Task instructions: Tally the lines below containing the word "child" and give that total alone.

* * * * * * *

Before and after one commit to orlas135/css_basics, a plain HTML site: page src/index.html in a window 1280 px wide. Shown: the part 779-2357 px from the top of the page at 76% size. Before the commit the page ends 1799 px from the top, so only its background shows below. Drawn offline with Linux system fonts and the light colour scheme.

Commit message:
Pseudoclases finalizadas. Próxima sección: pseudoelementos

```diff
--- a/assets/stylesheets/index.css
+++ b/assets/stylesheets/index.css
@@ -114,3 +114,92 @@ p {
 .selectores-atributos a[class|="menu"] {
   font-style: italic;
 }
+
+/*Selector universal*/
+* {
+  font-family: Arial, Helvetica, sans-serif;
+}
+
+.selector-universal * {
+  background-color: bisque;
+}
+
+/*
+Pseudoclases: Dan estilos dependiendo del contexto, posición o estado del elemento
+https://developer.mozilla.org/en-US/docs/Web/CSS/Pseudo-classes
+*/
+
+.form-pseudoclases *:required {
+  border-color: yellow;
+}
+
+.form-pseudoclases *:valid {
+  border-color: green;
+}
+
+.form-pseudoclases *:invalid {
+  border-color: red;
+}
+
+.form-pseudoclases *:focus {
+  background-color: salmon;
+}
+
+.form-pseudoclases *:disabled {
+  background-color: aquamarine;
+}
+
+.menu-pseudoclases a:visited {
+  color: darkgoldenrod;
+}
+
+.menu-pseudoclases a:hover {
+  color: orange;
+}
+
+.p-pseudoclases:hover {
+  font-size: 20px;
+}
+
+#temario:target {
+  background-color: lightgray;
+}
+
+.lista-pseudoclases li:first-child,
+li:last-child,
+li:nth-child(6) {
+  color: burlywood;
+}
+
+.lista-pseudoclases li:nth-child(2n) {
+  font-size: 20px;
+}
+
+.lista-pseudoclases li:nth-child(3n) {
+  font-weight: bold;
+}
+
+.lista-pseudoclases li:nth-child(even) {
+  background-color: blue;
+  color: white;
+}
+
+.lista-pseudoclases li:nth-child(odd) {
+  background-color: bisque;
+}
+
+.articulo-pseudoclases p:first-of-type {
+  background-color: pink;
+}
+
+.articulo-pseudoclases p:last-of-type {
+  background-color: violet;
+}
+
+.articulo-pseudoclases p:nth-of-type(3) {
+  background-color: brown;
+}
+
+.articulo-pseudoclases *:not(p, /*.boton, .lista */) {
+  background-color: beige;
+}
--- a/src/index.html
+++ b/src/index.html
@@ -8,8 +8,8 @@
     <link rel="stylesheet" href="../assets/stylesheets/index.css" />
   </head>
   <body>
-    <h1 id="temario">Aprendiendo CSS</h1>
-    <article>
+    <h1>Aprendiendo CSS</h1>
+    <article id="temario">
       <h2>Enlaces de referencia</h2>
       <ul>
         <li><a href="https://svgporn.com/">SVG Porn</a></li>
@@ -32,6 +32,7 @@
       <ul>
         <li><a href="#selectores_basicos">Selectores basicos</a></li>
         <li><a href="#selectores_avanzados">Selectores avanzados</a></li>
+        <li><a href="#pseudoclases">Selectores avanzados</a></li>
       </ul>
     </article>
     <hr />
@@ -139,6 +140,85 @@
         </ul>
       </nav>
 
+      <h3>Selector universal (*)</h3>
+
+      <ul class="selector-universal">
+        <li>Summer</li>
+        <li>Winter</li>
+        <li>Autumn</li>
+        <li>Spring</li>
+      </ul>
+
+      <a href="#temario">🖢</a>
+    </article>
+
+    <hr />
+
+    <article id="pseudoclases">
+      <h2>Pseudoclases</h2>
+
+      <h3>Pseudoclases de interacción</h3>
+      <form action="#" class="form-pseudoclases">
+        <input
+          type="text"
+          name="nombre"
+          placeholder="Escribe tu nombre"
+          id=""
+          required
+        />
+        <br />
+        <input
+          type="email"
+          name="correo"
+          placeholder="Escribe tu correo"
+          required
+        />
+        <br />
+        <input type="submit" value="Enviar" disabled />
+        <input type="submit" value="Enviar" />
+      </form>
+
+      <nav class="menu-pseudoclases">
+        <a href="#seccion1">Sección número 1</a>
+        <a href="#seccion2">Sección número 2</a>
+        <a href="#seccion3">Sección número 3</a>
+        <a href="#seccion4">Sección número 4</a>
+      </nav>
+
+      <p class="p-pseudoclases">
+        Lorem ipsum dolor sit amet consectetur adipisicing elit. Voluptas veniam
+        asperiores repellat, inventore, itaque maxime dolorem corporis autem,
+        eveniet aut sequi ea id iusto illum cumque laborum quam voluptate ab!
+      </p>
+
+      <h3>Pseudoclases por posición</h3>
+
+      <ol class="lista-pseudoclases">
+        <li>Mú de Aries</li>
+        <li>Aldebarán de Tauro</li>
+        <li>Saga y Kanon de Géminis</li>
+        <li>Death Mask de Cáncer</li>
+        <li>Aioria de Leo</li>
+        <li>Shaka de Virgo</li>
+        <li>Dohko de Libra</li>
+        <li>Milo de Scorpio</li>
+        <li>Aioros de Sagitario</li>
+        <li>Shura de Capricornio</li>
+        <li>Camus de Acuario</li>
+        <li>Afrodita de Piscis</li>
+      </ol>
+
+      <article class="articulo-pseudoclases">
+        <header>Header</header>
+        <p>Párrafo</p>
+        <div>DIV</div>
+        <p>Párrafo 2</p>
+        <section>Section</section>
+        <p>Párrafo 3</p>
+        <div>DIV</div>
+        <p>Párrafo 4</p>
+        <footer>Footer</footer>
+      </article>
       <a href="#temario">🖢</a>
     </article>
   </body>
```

* * * * * * *

Solved problem: 7